(RECORDS SUPPLIED begins)

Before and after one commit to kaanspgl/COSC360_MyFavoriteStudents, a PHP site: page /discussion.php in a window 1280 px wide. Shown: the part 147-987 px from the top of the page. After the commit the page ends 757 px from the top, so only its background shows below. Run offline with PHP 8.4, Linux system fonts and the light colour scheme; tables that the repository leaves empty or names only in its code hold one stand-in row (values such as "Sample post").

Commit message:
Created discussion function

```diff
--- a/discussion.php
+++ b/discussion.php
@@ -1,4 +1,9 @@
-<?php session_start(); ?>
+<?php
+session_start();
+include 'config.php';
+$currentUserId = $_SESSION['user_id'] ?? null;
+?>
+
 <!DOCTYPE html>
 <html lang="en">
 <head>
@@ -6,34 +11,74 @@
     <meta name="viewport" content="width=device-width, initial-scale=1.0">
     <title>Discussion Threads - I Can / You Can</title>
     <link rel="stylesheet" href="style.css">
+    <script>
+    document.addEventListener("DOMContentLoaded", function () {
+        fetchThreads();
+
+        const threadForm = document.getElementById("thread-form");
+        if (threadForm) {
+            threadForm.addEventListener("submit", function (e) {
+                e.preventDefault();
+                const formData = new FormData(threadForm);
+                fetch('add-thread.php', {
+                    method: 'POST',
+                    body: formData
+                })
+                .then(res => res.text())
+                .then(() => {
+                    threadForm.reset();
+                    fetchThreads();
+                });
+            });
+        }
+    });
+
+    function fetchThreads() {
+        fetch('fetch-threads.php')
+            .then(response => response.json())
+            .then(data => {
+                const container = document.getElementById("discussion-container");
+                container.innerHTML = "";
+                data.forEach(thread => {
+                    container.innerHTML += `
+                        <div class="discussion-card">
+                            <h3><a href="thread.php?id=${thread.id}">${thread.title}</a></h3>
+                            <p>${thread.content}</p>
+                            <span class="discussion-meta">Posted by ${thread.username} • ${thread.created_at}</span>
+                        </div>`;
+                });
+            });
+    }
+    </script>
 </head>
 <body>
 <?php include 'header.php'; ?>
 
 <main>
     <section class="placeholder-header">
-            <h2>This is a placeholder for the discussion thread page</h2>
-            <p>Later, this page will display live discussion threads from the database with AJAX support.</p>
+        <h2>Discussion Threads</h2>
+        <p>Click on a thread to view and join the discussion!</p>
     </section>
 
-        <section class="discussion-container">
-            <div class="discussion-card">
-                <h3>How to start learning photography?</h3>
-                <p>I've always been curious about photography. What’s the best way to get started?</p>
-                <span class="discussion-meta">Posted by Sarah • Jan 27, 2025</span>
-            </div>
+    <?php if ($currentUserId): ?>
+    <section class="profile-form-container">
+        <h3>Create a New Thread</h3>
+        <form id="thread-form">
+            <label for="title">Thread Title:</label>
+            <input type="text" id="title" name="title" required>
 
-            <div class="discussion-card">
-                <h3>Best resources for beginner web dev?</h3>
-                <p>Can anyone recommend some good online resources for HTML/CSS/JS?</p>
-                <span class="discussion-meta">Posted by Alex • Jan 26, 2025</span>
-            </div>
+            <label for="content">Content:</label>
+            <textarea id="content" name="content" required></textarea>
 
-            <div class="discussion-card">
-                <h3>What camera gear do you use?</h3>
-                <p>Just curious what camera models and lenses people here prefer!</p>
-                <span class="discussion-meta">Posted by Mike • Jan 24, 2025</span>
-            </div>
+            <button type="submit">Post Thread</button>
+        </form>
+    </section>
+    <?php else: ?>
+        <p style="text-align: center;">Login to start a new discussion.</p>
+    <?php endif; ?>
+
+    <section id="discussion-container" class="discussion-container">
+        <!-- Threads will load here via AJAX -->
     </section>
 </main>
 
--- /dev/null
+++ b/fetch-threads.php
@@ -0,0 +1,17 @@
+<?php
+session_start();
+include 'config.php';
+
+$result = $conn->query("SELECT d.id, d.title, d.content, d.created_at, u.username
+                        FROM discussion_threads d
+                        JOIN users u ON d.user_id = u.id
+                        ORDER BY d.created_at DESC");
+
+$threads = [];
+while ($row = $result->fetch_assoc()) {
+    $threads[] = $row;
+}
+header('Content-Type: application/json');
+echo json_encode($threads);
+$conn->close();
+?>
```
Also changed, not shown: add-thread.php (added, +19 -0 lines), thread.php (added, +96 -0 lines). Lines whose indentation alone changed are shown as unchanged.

(RECORDS SUPPLIED ends)

> WORK TO COMPLETE: Return a copy of each line in the entries that carries the string "span".

> EXERCISE RESPONSE:
+                            <span class="discussion-meta">Posted by ${thread.username} • ${thread.created_at}</span>
-                <span class="discussion-meta">Posted by Sarah • Jan 27, 2025</span>
-                <span class="discussion-meta">Posted by Alex • Jan 26, 2025</span>
-                <span class="discussion-meta">Posted by Mike • Jan 24, 2025</span>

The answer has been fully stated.